# EXTRACTED DATA
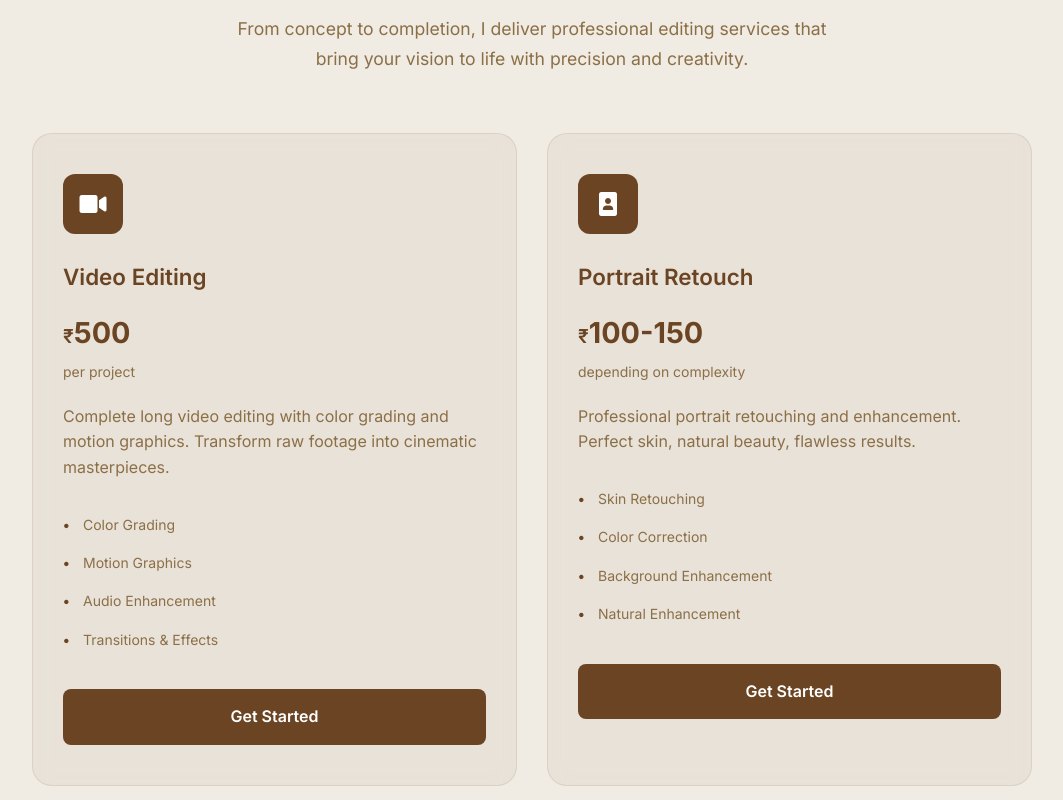
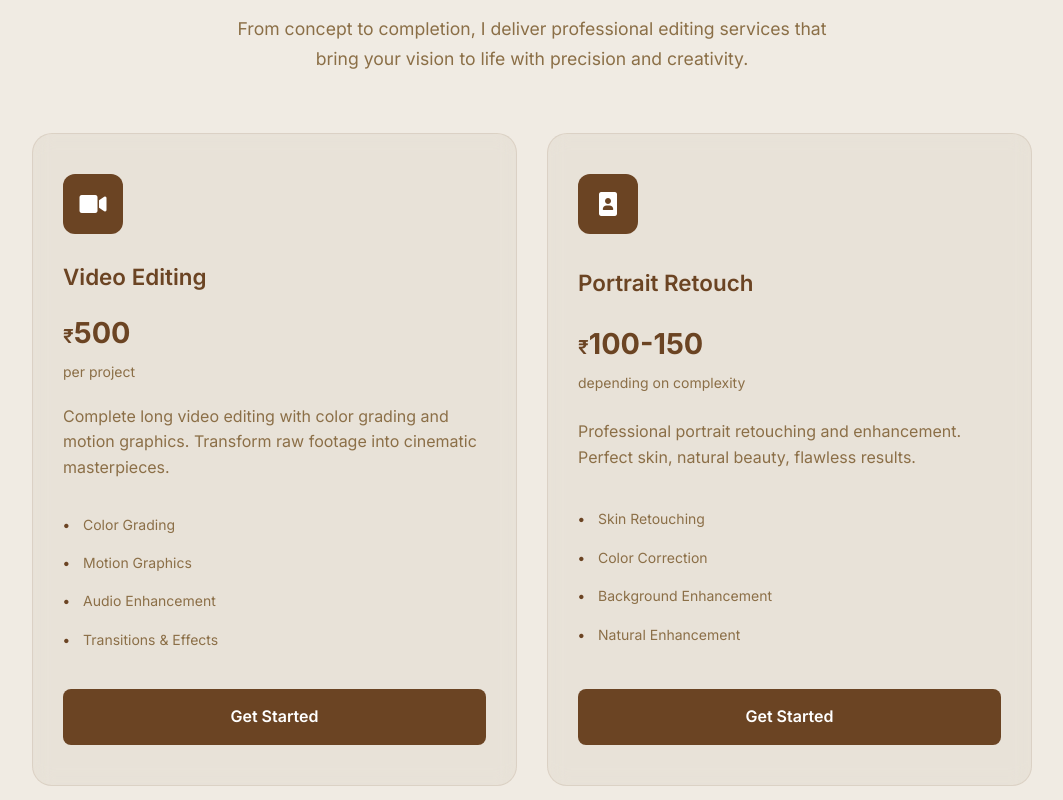
Before and after one commit to ashish22cse221/rudz_portfolio, a plain HTML site: page index.html in a window 1280 px wide. Shown: the part 2580-3380 px from the top of the page, without its empty margins (108-1171 px from the left). Drawn offline with Linux system fonts and the light colour scheme; a script that the page names is missing.

Commit message:
Update styles.css

```diff
--- a/styles.css
+++ b/styles.css
@@ -605,6 +605,16 @@ body {
   transform: translateY(-8px) scale(1.02);
   box-shadow: 0 25px 50px rgba(107, 68, 35, 0.15);
   border-color: rgba(107, 68, 35, 0.2);
+}
+.service-card {
+    display: flex;
+    flex-direction: column;
+    justify-content: space-between;
+    height: 100%;
+}
+.service-card-footer {
+    margin-top: auto;
+    text-align: center;
 }
 
 /* Enhanced service icon with pulse animation */
```
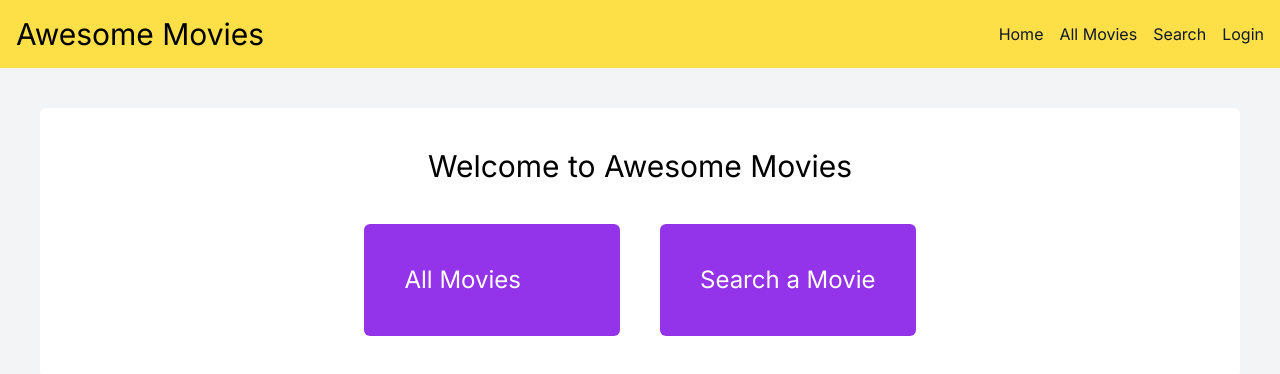
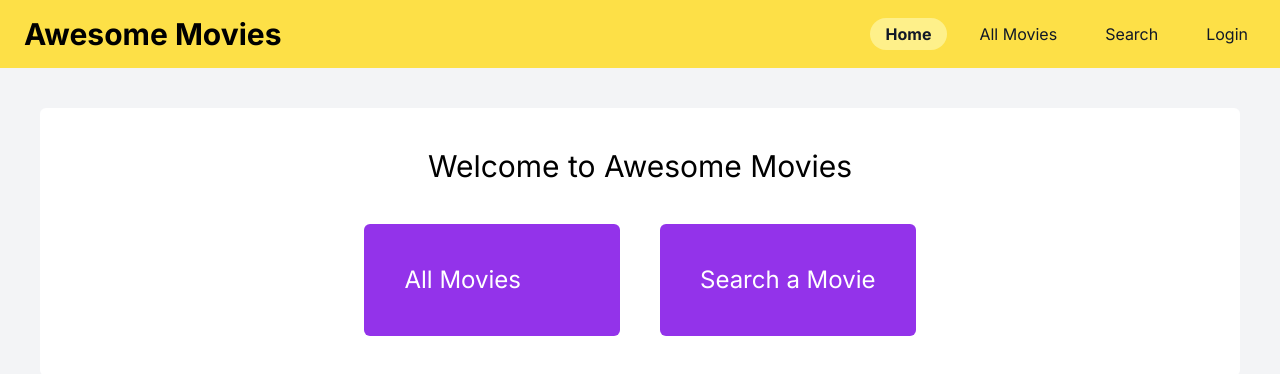
Before and after one commit to tatasadi/next-prisma-graphql, a Next.js app: page / in a window 1280 px wide. Shown: the top 374 px of the page. Built offline with nearby package versions, Linux system fonts and the light colour scheme; no server answers.

Commit message:
create nav links for active style

```diff
--- a/src/app/globals.css
+++ b/src/app/globals.css
@@ -26,5 +26,9 @@
 }
 
 .nav-link {
-  @apply text-gray-900 hover:text-gray-500 cursor-pointer;
+  @apply text-gray-900 hover:bg-yellow-200 cursor-pointer px-4 py-1 rounded-full;
 }
+
+.nav-link.active {
+  @apply bg-yellow-200 font-bold;
+}
--- a/src/components/Layout/Header.tsx
+++ b/src/components/Layout/Header.tsx
@@ -1,22 +1,23 @@
 import Link from "next/link"
 import { useUser } from "@auth0/nextjs-auth0/client"
+import { NavLink } from "../NavLink"
 
 export default function Header() {
   const { user } = useUser()
 
   return (
     <header className="p-4 bg-yellow-300 flex items-center ">
-      <h1>Awesome Movies</h1>
+      <h1 className="font-bold ml-2">Awesome Movies</h1>
       <nav className="ml-auto flex gap-4 items-center">
-        <Link href="/" className="nav-link">
+        <NavLink href="/" exact className="nav-link">
           Home
-        </Link>
-        <Link href="/all" className="nav-link">
+        </NavLink>
+        <NavLink href="/all" className="nav-link">
           All Movies
-        </Link>
-        <Link href="/search" className="nav-link">
+        </NavLink>
+        <NavLink href="/search" className="nav-link">
           Search
-        </Link>
+        </NavLink>
         {user ? (
           <div className="ml-auto flex items-center gap-4">
             <Link href="/api/auth/logout" className="nav-link">
--- /dev/null
+++ b/src/components/NavLink.tsx
@@ -0,0 +1,24 @@
+"use client"
+/*
+NavLink: by default the active class is added when the href matches the start of the URL pathname.
+Use the exact property to change it to an exact match with the whole URL pathname.
+*/
+
+import { usePathname } from "next/navigation"
+import Link from "next/link"
+
+export const NavLink = ({ href, exact = false, children, ...props }) => {
+  const pathname = usePathname()
+  console.log(pathname, href)
+  const isActive = exact ? pathname === href : pathname.startsWith(href)
+
+  if (isActive) {
+    props.className += " active"
+  }
+
+  return (
+    <Link href={href} {...props}>
+      {children}
+    </Link>
+  )
+}
```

# EXERCISE PROMPT
The records above are to be copied exactly, with no pictures carried over.

# EXERCISE SOLUTION
Before and after one commit to ashish22cse221/rudz_portfolio, a plain HTML site: page index.html in a window 1280 px wide. Shown: the part 2580-3380 px from the top of the page, without its empty margins (108-1171 px from the left). Drawn offline with Linux system fonts and the light colour scheme; a script that the page names is missing.

Commit message:
Update styles.css

```diff
--- a/styles.css
+++ b/styles.css
@@ -605,6 +605,16 @@ body {
   transform: translateY(-8px) scale(1.02);
   box-shadow: 0 25px 50px rgba(107, 68, 35, 0.15);
   border-color: rgba(107, 68, 35, 0.2);
+}
+.service-card {
+    display: flex;
+    flex-direction: column;
+    justify-content: space-between;
+    height: 100%;
+}
+.service-card-footer {
+    margin-top: auto;
+    text-align: center;
 }
 
 /* Enhanced service icon with pulse animation */
```
Before and after one commit to tatasadi/next-prisma-graphql, a Next.js app: page / in a window 1280 px wide. Shown: the top 374 px of the page. Built offline with nearby package versions, Linux system fonts and the light colour scheme; no server answers.

Commit message:
create nav links for active style

```diff
--- a/src/app/globals.css
+++ b/src/app/globals.css
@@ -26,5 +26,9 @@
 }
 
 .nav-link {
-  @apply text-gray-900 hover:text-gray-500 cursor-pointer;
+  @apply text-gray-900 hover:bg-yellow-200 cursor-pointer px-4 py-1 rounded-full;
 }
+
+.nav-link.active {
+  @apply bg-yellow-200 font-bold;
+}
--- a/src/components/Layout/Header.tsx
+++ b/src/components/Layout/Header.tsx
@@ -1,22 +1,23 @@
 import Link from "next/link"
 import { useUser } from "@auth0/nextjs-auth0/client"
+import { NavLink } from "../NavLink"
 
 export default function Header() {
   const { user } = useUser()
 
   return (
     <header className="p-4 bg-yellow-300 flex items-center ">
-      <h1>Awesome Movies</h1>
+      <h1 className="font-bold ml-2">Awesome Movies</h1>
       <nav className="ml-auto flex gap-4 items-center">
-        <Link href="/" className="nav-link">
+        <NavLink href="/" exact className="nav-link">
           Home
-        </Link>
-        <Link href="/all" className="nav-link">
+        </NavLink>
+        <NavLink href="/all" className="nav-link">
           All Movies
-        </Link>
-        <Link href="/search" className="nav-link">
+        </NavLink>
+        <NavLink href="/search" className="nav-link">
           Search
-        </Link>
+        </NavLink>
         {user ? (
           <div className="ml-auto flex items-center gap-4">
             <Link href="/api/auth/logout" className="nav-link">
--- /dev/null
+++ b/src/components/NavLink.tsx
@@ -0,0 +1,24 @@
+"use client"
+/*
+NavLink: by default the active class is added when the href matches the start of the URL pathname.
+Use the exact property to change it to an exact match with the whole URL pathname.
+*/
+
+import { usePathname } from "next/navigation"
+import Link from "next/link"
+
+export const NavLink = ({ href, exact = false, children, ...props }) => {
+  const pathname = usePathname()
+  console.log(pathname, href)
+  const isActive = exact ? pathname === href : pathname.startsWith(href)
+
+  if (isActive) {
+    props.className += " active"
+  }
+
+  return (
+    <Link href={href} {...props}>
+      {children}
+    </Link>
+  )
+}
```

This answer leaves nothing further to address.